Brejnholt, Sarah H.
Tannock, Gerald W.
Moller, peter L.
- Publisher: Microbial Ecology in Health and Disease
Microbial Ecology in Health and Disease
(issn: 1651-2235, eissn: 1651-2235)
mesheuropmc: food and beverages | digestive, oral, and skin physiology

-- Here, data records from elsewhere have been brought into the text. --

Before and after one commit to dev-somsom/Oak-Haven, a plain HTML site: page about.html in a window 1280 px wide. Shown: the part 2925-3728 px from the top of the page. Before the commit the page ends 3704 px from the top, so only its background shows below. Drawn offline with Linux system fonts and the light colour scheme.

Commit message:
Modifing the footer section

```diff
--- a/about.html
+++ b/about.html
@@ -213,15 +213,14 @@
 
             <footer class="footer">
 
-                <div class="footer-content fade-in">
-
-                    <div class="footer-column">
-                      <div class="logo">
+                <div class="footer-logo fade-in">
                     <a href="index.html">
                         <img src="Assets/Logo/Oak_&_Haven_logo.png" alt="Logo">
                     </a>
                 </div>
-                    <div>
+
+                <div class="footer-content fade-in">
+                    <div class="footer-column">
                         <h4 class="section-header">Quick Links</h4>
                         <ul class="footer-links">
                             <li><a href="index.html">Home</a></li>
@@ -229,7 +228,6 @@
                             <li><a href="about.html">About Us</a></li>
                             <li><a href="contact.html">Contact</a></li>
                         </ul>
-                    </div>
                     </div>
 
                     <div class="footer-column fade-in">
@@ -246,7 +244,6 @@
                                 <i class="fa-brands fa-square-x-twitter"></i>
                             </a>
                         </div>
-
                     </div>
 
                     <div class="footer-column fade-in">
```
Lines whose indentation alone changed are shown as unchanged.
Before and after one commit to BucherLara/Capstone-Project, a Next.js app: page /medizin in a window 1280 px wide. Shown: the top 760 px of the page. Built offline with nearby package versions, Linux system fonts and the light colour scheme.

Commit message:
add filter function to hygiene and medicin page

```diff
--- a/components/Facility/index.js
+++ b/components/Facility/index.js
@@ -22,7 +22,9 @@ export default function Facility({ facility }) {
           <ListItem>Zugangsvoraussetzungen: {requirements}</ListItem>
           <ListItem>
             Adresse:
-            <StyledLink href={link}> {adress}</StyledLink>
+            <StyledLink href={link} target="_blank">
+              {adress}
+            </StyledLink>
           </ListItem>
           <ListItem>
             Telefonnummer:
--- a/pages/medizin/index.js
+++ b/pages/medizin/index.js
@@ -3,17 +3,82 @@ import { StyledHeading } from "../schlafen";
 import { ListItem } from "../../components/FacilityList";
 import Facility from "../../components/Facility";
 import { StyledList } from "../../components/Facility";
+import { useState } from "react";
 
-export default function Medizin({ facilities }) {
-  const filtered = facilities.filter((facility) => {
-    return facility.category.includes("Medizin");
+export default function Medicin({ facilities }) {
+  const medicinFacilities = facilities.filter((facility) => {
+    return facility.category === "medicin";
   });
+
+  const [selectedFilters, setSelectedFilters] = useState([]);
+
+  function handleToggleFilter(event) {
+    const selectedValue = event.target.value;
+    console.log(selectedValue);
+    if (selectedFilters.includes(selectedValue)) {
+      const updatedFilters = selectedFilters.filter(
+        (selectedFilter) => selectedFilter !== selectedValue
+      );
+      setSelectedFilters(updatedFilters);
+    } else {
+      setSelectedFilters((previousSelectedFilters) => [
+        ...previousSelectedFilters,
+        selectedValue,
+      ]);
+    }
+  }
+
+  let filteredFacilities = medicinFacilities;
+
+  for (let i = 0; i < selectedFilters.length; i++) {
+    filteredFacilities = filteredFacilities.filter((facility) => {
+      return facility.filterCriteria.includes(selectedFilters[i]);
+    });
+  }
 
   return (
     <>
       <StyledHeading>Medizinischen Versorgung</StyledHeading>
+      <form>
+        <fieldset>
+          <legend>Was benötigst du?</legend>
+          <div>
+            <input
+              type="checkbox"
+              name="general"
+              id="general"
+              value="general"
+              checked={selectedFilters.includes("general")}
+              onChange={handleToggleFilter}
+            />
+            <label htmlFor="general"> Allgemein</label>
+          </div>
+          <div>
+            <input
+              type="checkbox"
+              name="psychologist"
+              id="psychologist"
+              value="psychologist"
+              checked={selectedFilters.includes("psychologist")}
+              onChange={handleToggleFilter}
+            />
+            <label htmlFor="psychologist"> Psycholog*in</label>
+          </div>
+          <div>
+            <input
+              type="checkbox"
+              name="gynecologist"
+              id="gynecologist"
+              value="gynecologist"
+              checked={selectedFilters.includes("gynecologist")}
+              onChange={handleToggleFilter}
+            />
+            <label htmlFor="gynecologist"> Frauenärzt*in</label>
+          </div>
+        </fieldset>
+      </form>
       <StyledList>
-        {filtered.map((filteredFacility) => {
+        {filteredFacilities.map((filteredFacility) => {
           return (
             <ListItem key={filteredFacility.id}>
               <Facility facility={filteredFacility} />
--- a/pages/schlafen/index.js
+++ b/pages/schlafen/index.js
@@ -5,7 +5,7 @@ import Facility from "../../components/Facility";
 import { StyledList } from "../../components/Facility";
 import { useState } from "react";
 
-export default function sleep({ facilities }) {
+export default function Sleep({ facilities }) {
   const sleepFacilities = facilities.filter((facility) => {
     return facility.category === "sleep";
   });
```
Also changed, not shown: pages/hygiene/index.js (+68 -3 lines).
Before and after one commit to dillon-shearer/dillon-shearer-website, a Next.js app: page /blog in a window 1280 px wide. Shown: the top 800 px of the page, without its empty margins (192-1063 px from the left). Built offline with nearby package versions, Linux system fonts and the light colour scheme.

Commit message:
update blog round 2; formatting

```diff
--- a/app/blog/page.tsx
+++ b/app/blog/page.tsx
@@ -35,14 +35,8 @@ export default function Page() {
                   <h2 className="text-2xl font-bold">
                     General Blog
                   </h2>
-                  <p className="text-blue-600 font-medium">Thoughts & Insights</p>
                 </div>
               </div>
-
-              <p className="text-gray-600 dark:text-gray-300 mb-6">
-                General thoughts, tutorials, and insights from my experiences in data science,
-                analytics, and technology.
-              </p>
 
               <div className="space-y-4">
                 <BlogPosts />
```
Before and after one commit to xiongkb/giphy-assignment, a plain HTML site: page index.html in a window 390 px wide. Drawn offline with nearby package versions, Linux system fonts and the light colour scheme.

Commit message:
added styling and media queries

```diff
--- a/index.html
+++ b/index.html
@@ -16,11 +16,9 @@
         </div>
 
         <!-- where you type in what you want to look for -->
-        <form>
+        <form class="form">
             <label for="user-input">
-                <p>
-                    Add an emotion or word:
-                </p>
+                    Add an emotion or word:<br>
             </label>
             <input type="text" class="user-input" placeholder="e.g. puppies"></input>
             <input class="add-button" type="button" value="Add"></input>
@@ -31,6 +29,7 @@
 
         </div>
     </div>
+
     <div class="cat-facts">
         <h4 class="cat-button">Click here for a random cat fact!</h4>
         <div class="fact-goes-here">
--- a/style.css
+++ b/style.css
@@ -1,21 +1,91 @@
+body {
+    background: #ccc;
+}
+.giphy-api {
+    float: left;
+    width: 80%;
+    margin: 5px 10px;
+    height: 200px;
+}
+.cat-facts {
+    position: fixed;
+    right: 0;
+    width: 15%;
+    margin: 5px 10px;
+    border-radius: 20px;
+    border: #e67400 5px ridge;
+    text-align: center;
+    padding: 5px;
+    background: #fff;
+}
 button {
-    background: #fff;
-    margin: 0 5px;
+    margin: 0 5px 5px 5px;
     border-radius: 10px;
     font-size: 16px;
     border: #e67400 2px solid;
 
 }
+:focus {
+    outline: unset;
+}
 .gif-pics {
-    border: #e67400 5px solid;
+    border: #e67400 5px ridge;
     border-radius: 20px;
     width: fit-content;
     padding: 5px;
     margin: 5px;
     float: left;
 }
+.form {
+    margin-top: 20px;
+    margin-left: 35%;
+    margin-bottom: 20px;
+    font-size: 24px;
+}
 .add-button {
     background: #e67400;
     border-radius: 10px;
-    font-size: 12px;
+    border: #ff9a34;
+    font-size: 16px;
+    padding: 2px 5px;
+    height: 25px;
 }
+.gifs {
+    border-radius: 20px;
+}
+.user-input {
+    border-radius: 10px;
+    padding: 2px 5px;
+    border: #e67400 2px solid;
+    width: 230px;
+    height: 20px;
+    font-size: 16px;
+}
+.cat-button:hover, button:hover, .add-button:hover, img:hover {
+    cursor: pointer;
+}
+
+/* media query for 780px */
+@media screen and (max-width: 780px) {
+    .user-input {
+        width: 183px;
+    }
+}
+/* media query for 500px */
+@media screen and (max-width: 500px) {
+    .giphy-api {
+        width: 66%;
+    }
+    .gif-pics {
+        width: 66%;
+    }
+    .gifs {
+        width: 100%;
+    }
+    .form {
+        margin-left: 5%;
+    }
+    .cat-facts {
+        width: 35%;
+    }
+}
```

The consumption of phytoestrogens has been related to a reduced risk of hormone-dependent cancer types as well as coronary heart diseases. Plant lignans that represent one class of phytoestrogens are found in relatively high concentrations in rye bran. When consumed, they are metabolized into mammalian lignans (enterodiol and enterolactone) by gut bacteria. In order to investigate whether an increased intake of plant lignans had an impact on the composition of the predominant bacterial community of the human gut a 2x6-week intervention study, with a crossover design, was conducted. Eighteen healthy postmenopausal women (age 55-71 years) were recruited and randomly assigned to two groups. The intervention comprised bread products with either rye bran or an inert wheat cellulose (Vitacel† ). Faecal samples were collected before and at the end of each intervention period and analysed for their predominant bacterial species composition by a cultivationindependent approach - polymerase chain reaction-denaturing gradient gel electrophoresis (PCR-DGGE). The rye bran diet had no impact on the composition of gut microflora. However, the DGGE profiles demonstrated unique bacterial communities for each individual, which implied a differing efficiency among individuals to metabolize lignans.Key words: rye bran, lignans, human gut microflora, PCR-DGGE